Did I mention that I received a CFFA 3000 some time ago? Probably not, because I have never used it. I received and put it away a number of long months ago. It was right about the time I took down my Apple II installation to revamp the home a bit. So, I pulled that card from storage and in it went. It only took me a few minutes of experimentation and reading the manual to decide that this was just the thing. By interacting with the firmware n the card, I could store the image of the physical floppy directly to USB, but better yet, it was automated to name them DISK001.DSK, DISK002.DSK, etc., so that was a part of the process I no longer had devote time to.
This simple difference in pre-designating the image file name numerically was a huge difference when I started to copy the same images the second time around. When I made file images the first time, I relied on the image name to remind me what was on the disk, and I found that this method was terribly inefficient when I was looking for specific files, programs, and graphics. With disk image files being numerically named, I could reserve less mental processing power to naming the files and more to concurrently updating the spreadsheet I had open. Now when I copy a disk, the spreadsheet has a column for a disk number, a column for image number (there’s 2 image numbers per disk number in most of my collection), the floppy disk brand, if the disk side copied, if not did the disk boot, notes about track errors during the copy. All in all the process is still fast and a million more times desirable for data sorting purposes. The floppies, once copied, are placed in order of processing in a disk box where I should be able to revisit them for further documentation. Best of all, when the imaging is done, I will have them on a USB that I can then transfer to many storage locations. I am very pleased about how simple this process is.
The way the copy process works with the CFFA 3000 is well suited to my preferences as well. When the CFFA 3000 does come along a problem sector in a track, it tries to read each sector in the track, and repeats the process quite a umber of times until it succeeds in copying the information or it fails and moves to the next sector. I was surprised quite a number of times when I heard the drive re-calibrating to find disk information and was sure that the disk would fail only to be amazed when it did not.
After a few hours I had imaged 434 floppy disk sides. In the end, about 16% failed to copy correctly, typically with a single problem track. But even though all the disks didn’t copy correctly, some of the files were still readable using CiderPress software. Also, some of the files are directly replaceable right down to the crack screen on some from on-line archives. All in all about 5% of the disk library was not copyable. I made appropriate notes in a spreadsheet and tried to keep my documentation tight. I should, for the most part be able to recreate my classic disk line up.

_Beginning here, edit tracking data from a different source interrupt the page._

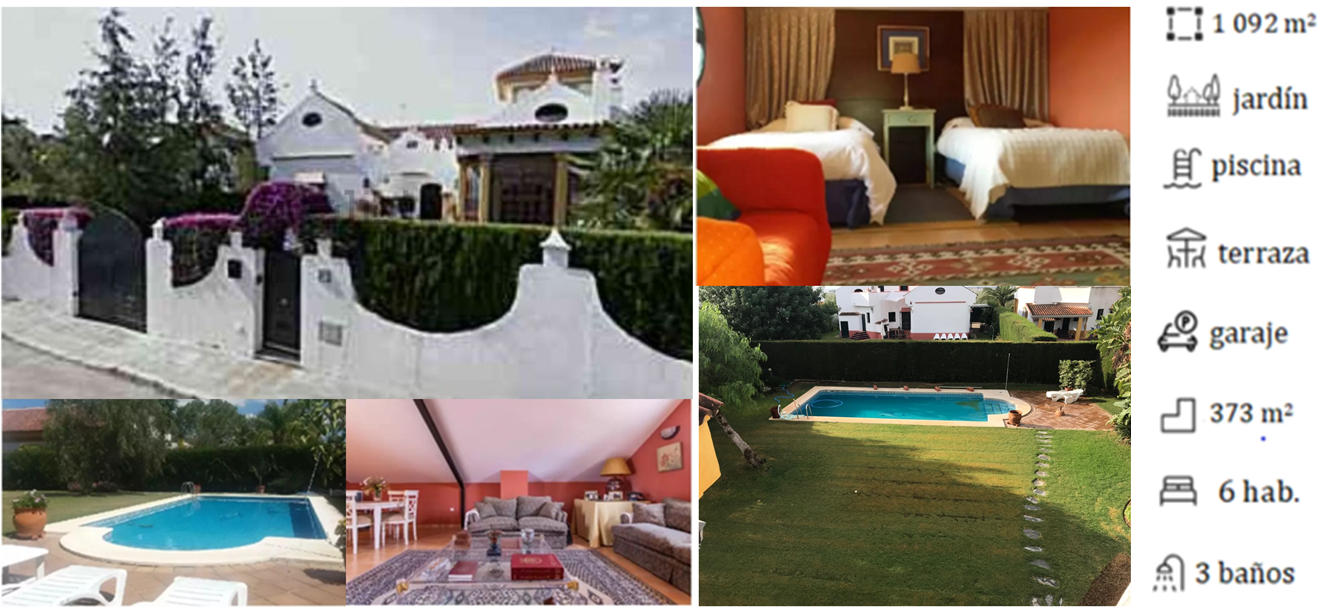
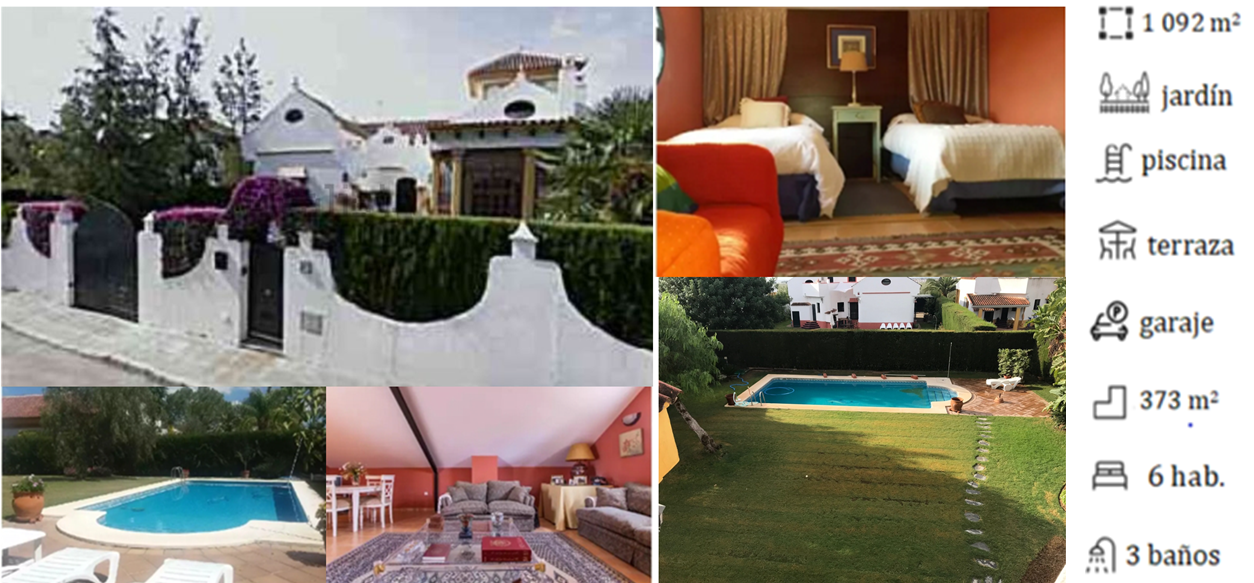
Veo

Changed region(s): [[0.0, 0.0, 0.9952, 1.0], [0.1866, 0.494, 0.3732, 0.6175], [0.0, 0.494, 0.0311, 0.5249]]

diff --git a/subasta/index.html b/subasta/index.html
@@ -30,7 +30,7 @@
     <div id="feature"> 
       <h1>Casa en Espartinas (El Aljarafe, Sevilla) </h1>
       <p class="Estilo3"><span class="Resaltar Estilo5">Esta propiedad se encuentra actualmente en la fase final del proceso de ejecuci&oacute;n hipotecaria, en que solo falta el anuncio de subasta y la ejecuci&oacute;n de esta.</span> <span class="Resaltar"><span class="Estilo5">Puede comprarse directamente la hipoteca con el proceso casi acabado</span> o ser <span class="Estilo2">adjudicada</span> <span class="Estilo5">por una cantidad</span> que supere los <span class="Estilo2">251.633</span> &euro;</span>. <strong class="Resaltar">El valor solicitado por propiedades similares</strong> <span class="Resaltar Estilo5">a esta tiene</span>  <span class="Resaltar"><strong>un valor medio de 379.652 &euro;</strong></span> <span class="Resaltar"><span class="Estilo5">y se muestra</span> en</span> <span class="Resaltar"><a href="https://www.idealista.com/inmueble/96631715/">Casa1</a>, <a href="https://www.idealista.com/inmueble/95717442/">Casa2</a>, <a href="https://www.idealista.com/inmueble/33141352/">Casa3</a></span>. <span class="Resaltar Estilo5">Aunque a&uacute;n no se sabe cu&aacute;ndo se celebrar&aacute; la subasta, estimamos que se llevar&aacute; a cabo despu&eacute;s del verano por lo que existe tiempo para que los interesados puedan  planificar su participaci&oacute;n en la subasta. </span> 
-      <p align="left"><img src="../Assets/images/portada.png" alt="" name="casa" width="1125" height="516" id="casa" />
+      <p align="left"><img src="../Assets/images/portada.png" alt="" name="casa" width="1254" height="583" id="casa" />
       <p><strong class="Resaltar">Nota</strong>: <em>Algunas de las fotograf&iacute;as son de octubre de 2018 y muestran el estado de la casa  adaptada al gusto de sus </em><em>residentes. Otras corresponden a 2022 cuando la casa est&aacute; desocupada. </em></p>
       <p>&nbsp;</p>
       <p>&nbsp;</p>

Having a systematic way of looking at these images also has allowed me to examine some of my teen history. I can see that a majority of the titles were brought to me by The Midwest Pirates Guild, High Society, and The 1200 Club. That being said…
Thanx to: The Freeze Dr. Micro The Burglar Apple Bandit Mini Appler Sinbad Sailor Special Thanx: Hot Rod
CALL THE ADVENTURERS TAVERN